* WORK TO COMPLETE: Among the entries below, count the lines that contain the word "Data". Write down only the total.

* EXERCISE MATERIAL:
↓
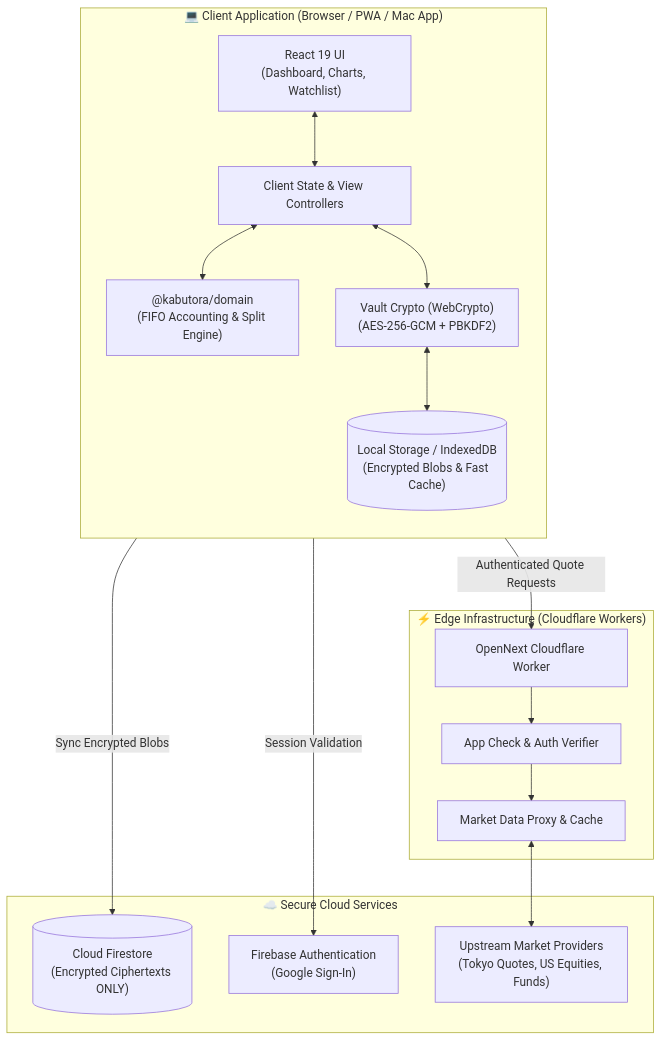
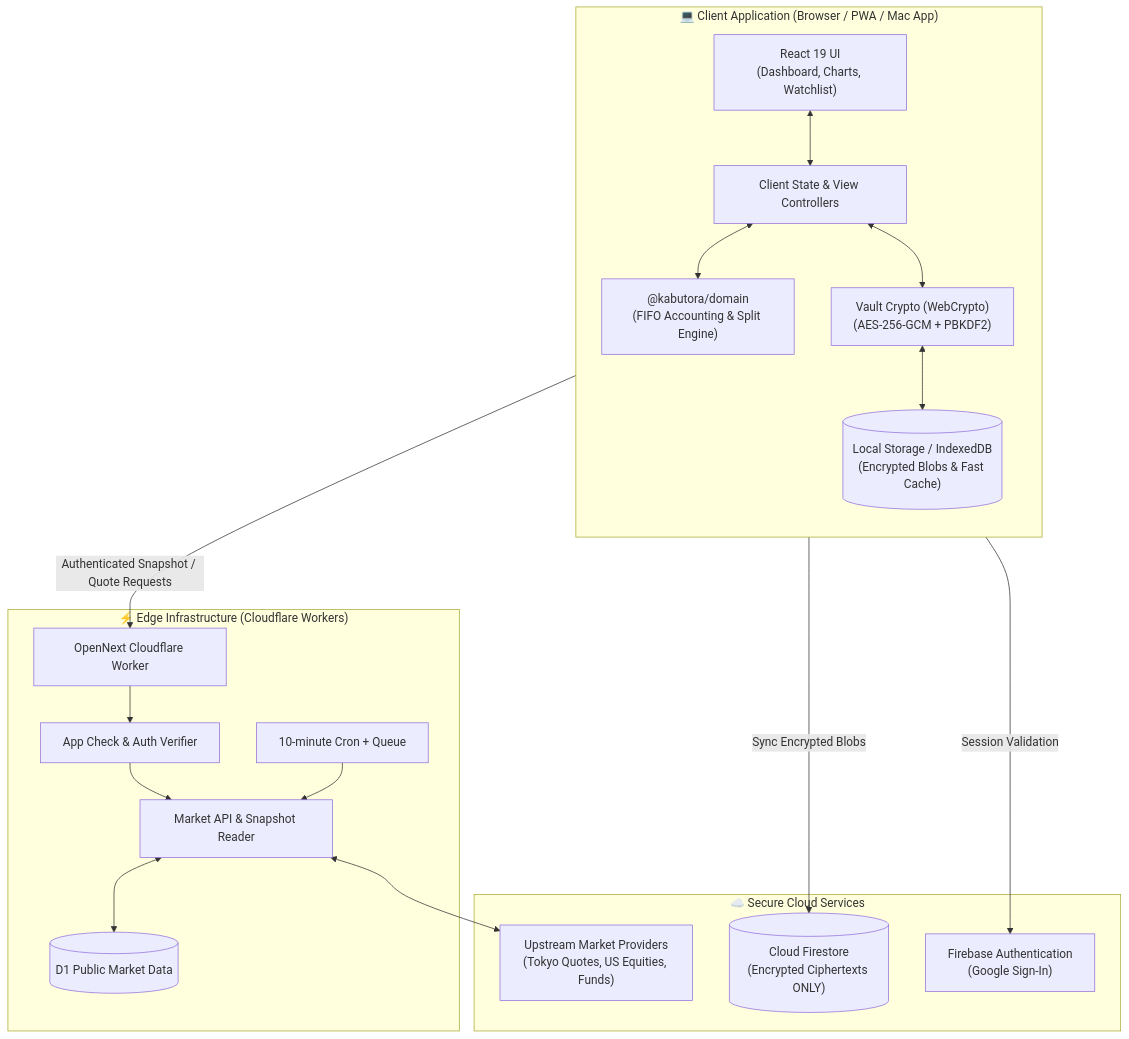
One commit to SotaYanagisawa/kabutora changed the first of 2 diagrams in docs/architecture.md. Above: the diagram before and after it, drawn with Mermaid. The commit also changed other lines of this file and 224 other files, not shown here.

Commit message:
refactor: harden reliability and organize architecture

````diff
--- a/docs/architecture.md
+++ b/docs/architecture.md
@@ -9,36 +9,40 @@
 ```mermaid
 flowchart TB
     subgraph Browser["💻 Client Application (Browser / PWA / Mac App)"]
         direction TB
         UI["React 19 UI\n(Dashboard, Charts, Watchlist)"]
         State["Client State & View Controllers"]
         Domain["@kabutora/domain\n(FIFO Accounting & Split Engine)"]
         Crypto["Vault Crypto (WebCrypto)\n(AES-256-GCM + PBKDF2)"]
         IDB[("Local Storage / IndexedDB\n(Encrypted Blobs & Fast Cache)")]
         
         UI <--> State
         State <--> Domain
         State <--> Crypto
         Crypto <--> IDB
     end
 
     subgraph Edge["⚡ Edge Infrastructure (Cloudflare Workers)"]
         Worker["OpenNext Cloudflare Worker"]
         AuthCheck["App Check & Auth Verifier"]
-        MarketProxy["Market Data Proxy & Cache"]
+        MarketProxy["Market API & Snapshot Reader"]
+        Scheduler["10-minute Cron + Queue"]
+        D1[("D1 Public Market Data")]
         
         Worker --> AuthCheck
         AuthCheck --> MarketProxy
+        Scheduler --> MarketProxy
+        MarketProxy <--> D1
     end
 
     subgraph Backend["☁️ Secure Cloud Services"]
         Firestore[("Cloud Firestore\n(Encrypted Ciphertexts ONLY)")]
         Auth["Firebase Authentication\n(Google Sign-In)"]
         Upstream["Upstream Market Providers\n(Tokyo Quotes, US Equities, Funds)"]
     end
 
-    State -- "Authenticated Quote Requests" --> Worker
+    State -- "Authenticated Snapshot / Quote Requests" --> Worker
     Crypto -- "Sync Encrypted Blobs" --> Firestore
     State -- "Session Validation" --> Auth
     MarketProxy <--> Upstream
 ```
````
↑
* WRITTEN RESPONSE: 2